### WORK TO BE COMPLETED:
Whenever a line below includes the word "center", copy that line.

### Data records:
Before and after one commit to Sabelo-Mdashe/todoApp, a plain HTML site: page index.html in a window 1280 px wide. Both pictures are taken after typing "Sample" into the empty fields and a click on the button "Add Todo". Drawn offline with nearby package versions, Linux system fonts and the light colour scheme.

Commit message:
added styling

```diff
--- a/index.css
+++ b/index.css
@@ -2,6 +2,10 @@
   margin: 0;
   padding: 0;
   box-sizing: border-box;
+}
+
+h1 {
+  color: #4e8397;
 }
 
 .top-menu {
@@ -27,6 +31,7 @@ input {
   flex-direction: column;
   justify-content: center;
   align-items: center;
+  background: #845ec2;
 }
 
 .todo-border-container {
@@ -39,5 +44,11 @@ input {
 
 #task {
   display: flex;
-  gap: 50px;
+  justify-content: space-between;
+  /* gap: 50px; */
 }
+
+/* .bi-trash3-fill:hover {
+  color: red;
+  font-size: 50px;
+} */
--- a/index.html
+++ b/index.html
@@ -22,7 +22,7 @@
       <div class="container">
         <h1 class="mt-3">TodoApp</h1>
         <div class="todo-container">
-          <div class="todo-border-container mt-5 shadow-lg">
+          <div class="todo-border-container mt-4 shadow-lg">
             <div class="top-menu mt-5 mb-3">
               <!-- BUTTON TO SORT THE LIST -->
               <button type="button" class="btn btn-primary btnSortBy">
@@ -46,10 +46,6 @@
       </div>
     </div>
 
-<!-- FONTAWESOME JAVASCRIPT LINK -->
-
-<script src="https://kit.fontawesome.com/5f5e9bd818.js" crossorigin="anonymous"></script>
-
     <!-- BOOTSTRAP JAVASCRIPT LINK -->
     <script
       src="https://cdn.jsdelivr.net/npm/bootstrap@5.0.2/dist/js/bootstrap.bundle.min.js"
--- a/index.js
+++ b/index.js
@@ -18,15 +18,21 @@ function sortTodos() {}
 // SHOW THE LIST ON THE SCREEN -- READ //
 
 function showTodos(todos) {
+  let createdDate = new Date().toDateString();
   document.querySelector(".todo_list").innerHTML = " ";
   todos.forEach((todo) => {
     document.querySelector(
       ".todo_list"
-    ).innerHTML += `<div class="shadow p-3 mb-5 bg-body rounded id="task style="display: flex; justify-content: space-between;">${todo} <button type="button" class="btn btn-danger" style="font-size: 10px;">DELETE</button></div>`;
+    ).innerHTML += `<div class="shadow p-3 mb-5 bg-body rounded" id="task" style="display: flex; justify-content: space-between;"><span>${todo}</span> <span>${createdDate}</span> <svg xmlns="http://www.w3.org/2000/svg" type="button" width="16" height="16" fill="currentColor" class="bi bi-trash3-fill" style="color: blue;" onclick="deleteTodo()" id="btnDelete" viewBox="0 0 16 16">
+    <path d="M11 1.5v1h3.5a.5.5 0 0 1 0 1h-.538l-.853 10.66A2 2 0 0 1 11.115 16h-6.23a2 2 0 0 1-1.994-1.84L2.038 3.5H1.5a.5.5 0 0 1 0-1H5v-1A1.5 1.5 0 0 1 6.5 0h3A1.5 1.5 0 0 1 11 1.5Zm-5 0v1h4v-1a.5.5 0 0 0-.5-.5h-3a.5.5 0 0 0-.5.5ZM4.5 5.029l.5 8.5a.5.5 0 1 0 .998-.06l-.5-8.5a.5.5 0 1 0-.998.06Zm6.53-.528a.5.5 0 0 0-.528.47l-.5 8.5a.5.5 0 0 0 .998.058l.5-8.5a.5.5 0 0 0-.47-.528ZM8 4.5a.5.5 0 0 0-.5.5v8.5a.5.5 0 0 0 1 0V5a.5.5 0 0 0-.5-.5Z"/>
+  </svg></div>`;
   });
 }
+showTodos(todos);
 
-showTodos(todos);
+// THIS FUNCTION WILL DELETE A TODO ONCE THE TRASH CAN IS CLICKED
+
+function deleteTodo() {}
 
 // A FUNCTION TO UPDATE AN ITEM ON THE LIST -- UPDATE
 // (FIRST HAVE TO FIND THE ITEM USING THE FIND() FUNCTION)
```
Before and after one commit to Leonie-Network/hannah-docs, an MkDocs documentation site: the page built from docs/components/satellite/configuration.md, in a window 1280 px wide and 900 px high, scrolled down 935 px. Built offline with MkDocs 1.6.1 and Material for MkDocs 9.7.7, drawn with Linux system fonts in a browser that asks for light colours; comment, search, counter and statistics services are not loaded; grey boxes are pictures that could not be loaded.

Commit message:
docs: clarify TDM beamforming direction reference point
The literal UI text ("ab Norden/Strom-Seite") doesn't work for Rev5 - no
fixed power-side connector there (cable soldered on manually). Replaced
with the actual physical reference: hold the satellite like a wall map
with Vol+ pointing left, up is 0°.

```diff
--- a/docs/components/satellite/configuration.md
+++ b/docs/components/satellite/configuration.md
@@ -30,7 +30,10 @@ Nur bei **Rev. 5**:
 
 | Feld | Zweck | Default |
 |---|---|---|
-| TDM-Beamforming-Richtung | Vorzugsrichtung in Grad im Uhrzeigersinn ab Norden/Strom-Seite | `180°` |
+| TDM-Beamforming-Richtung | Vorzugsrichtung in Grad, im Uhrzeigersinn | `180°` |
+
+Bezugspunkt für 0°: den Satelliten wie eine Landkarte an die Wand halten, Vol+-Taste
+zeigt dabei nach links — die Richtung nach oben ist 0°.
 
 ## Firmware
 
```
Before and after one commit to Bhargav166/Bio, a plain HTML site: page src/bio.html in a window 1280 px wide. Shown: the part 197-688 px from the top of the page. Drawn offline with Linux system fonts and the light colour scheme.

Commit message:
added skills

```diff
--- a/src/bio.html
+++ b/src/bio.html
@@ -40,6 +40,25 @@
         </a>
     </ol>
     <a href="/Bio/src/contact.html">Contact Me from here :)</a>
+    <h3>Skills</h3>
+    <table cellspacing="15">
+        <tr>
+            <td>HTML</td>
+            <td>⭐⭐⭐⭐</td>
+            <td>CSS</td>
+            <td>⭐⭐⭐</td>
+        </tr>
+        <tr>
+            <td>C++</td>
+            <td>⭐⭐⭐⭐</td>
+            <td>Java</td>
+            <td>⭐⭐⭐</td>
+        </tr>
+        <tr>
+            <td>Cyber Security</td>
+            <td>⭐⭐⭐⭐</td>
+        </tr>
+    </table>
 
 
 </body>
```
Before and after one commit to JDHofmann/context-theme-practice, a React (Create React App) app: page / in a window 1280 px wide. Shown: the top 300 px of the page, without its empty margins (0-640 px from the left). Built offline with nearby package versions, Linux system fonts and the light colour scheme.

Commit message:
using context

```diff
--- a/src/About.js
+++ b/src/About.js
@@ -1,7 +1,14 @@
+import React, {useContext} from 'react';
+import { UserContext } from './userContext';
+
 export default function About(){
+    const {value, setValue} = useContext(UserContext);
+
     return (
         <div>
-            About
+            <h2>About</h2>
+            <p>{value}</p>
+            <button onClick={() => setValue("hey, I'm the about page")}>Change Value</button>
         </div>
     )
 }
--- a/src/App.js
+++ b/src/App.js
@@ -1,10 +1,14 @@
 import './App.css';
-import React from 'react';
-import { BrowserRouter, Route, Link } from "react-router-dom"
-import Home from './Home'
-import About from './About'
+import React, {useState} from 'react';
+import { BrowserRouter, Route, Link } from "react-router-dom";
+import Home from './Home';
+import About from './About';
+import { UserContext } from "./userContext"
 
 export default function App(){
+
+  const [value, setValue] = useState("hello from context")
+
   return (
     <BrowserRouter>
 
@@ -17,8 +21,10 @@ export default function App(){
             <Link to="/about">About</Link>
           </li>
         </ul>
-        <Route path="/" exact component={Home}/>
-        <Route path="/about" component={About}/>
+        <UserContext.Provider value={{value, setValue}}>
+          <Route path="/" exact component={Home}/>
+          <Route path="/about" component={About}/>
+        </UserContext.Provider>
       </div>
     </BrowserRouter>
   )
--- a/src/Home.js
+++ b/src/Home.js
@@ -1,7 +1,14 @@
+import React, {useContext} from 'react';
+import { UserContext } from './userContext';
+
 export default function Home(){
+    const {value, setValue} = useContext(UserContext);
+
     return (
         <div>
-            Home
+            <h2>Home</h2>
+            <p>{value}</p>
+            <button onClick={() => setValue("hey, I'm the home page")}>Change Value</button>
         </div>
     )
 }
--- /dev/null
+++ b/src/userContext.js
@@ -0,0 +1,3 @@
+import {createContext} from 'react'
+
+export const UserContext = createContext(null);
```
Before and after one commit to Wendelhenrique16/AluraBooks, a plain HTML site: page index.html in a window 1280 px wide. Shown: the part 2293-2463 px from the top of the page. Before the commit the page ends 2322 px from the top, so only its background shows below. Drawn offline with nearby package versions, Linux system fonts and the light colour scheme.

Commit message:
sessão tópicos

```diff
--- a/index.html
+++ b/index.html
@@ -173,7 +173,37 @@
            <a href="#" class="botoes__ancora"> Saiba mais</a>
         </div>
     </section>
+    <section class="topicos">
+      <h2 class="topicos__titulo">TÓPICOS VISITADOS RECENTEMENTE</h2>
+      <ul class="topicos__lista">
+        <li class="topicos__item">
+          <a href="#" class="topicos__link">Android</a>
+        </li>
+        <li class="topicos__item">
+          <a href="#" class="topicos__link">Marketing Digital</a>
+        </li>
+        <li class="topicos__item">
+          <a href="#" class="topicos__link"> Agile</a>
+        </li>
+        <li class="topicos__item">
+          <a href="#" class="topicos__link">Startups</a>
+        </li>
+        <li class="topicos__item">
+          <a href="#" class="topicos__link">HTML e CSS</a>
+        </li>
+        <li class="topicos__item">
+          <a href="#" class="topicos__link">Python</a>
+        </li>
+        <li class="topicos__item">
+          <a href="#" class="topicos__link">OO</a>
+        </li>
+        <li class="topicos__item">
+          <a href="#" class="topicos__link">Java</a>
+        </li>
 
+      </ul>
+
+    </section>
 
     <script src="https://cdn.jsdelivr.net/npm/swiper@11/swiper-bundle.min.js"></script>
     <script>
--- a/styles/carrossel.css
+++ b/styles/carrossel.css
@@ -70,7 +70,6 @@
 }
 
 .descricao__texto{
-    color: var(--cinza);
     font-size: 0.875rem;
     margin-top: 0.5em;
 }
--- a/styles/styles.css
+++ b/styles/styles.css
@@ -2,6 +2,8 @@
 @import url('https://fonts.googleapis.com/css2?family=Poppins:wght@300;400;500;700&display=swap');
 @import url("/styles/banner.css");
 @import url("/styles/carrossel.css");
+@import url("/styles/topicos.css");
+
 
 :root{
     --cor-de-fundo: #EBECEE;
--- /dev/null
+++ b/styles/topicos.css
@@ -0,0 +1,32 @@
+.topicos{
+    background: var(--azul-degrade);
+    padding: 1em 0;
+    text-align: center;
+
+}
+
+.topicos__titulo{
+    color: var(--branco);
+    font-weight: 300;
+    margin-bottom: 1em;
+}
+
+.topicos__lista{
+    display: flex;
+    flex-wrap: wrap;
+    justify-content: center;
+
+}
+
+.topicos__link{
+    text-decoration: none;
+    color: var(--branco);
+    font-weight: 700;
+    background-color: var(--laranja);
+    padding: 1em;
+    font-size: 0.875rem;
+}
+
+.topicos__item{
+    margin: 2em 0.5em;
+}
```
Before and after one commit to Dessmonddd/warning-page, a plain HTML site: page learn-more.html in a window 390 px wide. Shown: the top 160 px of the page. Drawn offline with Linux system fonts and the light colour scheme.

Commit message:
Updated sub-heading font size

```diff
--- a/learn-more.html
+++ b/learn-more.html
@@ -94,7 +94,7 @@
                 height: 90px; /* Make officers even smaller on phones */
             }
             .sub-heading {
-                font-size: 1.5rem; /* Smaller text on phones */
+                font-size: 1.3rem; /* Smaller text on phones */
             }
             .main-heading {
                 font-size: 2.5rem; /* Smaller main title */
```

### RESPONSE TO THE TASK:
   justify-content: center;
   align-items: center;
+    text-align: center;
+    justify-content: center;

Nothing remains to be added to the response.